v0.46 released


Another sprint, and v0.46 is ready.  Big items in this release include:

  • rbd: new caching mode (see below)
  • rbd: trim/discard support
  • cluster naming
  • osd: new default locations (slimmer .conf files, see below)
  • osd: various journal replay fixes for non-btrfs file systems
  • log: async and multi-level logging (see below)

The biggest new item here is the new RBD (librbd) cache mode that Josh has been working on.  This reuses a caching module that ceph-fuse and libcephfs have used for ages, so the cache portion of the code is well-tested, but the integration with librbd is new, and there are some (rare) failure cases that are not yet handled in this version. We recommend it for performance and failure testing at this stage, but not for production use just yet–wait for v0.47.  librbd also got trim/discard support.  Patches for wire it up to qemu are still working their way upstream (and won’t work for virtio until virtio gets discard support).

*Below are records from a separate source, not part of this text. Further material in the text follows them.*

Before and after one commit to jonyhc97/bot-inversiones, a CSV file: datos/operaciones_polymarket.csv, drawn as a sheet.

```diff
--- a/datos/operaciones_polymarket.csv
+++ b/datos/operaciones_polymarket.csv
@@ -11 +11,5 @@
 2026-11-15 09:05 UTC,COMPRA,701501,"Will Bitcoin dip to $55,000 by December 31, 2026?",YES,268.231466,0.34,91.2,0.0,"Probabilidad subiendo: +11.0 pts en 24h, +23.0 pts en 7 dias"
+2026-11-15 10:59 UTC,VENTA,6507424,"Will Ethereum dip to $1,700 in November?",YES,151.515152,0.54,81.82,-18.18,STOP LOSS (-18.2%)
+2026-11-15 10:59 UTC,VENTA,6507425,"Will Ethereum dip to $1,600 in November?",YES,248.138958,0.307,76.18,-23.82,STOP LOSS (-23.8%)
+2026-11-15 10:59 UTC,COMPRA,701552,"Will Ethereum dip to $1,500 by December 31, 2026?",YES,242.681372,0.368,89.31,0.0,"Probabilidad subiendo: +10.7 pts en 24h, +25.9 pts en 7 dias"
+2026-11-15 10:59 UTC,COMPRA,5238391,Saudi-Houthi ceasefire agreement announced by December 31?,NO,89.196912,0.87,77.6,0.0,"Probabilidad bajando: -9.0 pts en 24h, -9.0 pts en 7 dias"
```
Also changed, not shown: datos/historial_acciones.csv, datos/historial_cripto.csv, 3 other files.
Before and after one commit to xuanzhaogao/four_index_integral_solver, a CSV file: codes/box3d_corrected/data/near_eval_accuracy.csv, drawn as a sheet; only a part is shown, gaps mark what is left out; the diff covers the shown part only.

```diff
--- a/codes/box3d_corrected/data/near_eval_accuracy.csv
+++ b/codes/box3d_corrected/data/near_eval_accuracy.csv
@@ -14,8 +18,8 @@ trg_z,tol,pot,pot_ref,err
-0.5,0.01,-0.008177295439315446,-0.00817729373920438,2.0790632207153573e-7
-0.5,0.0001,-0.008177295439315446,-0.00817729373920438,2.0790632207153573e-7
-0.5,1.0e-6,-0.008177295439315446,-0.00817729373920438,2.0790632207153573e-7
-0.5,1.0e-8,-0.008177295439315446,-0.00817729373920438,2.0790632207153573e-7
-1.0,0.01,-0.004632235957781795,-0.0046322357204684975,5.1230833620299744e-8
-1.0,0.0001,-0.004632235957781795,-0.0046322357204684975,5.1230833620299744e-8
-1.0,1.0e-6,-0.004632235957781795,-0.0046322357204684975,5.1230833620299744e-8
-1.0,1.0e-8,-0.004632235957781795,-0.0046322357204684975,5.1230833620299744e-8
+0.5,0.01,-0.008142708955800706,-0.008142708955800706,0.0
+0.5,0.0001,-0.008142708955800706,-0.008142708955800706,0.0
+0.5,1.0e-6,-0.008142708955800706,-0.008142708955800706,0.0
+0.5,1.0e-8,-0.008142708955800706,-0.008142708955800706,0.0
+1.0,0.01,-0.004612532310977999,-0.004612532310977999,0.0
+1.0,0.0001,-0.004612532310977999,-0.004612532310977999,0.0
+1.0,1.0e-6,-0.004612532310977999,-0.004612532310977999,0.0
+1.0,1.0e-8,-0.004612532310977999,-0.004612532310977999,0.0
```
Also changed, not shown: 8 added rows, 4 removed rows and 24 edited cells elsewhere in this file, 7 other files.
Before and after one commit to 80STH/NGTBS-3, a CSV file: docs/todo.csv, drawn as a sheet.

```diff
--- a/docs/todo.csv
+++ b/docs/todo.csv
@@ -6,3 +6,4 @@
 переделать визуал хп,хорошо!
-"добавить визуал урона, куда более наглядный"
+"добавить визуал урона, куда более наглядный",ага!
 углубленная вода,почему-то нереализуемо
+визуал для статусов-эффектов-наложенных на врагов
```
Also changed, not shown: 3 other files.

We’ve revamped some of the default locations for data directories and log files and incoporated a cluster name configurable.  By default, the cluster name is ‘ceph’, and the config file is /etc/ceph/$cluster.conf (so ceph.conf is still the default).  The $cluster substitution variable is used the other default locations, allowing the same host to contain daemons participating in different clusters.  All data defaults to /var/lib/ceph/$type/$cluster-$id (e.g., /var/lib/ceph/osd/ceph-123 for osd_data), and logs go to /var/log/ceph/$cluster.$type.$id.  You can, of course, still override these with your own locations as before.

There is also new logging code that allows the daemons to gather debug information at a different (higher) log level than what is actually written to the log (asynchronously).  In the event of a crash (seg fault, failed assertion), the full log is dumped to the log for our reading pleasure.  The general syntax looks like:

debug foo = 1/10

where ‘foo’ is the subsystem name (e.g., “osd”, “filestore”, etc.), the first number is the debug level that is written to the log, and the second number is the level that is gathered in memory (we keep many thousands of past entries around by default).  The hope is that people can gather debug information in memory with a lower performance impact and avoid eating their disk space.  We’ll need some more operational experience to find out how expensive that will really be.

You can get v0.46 from the usual locations: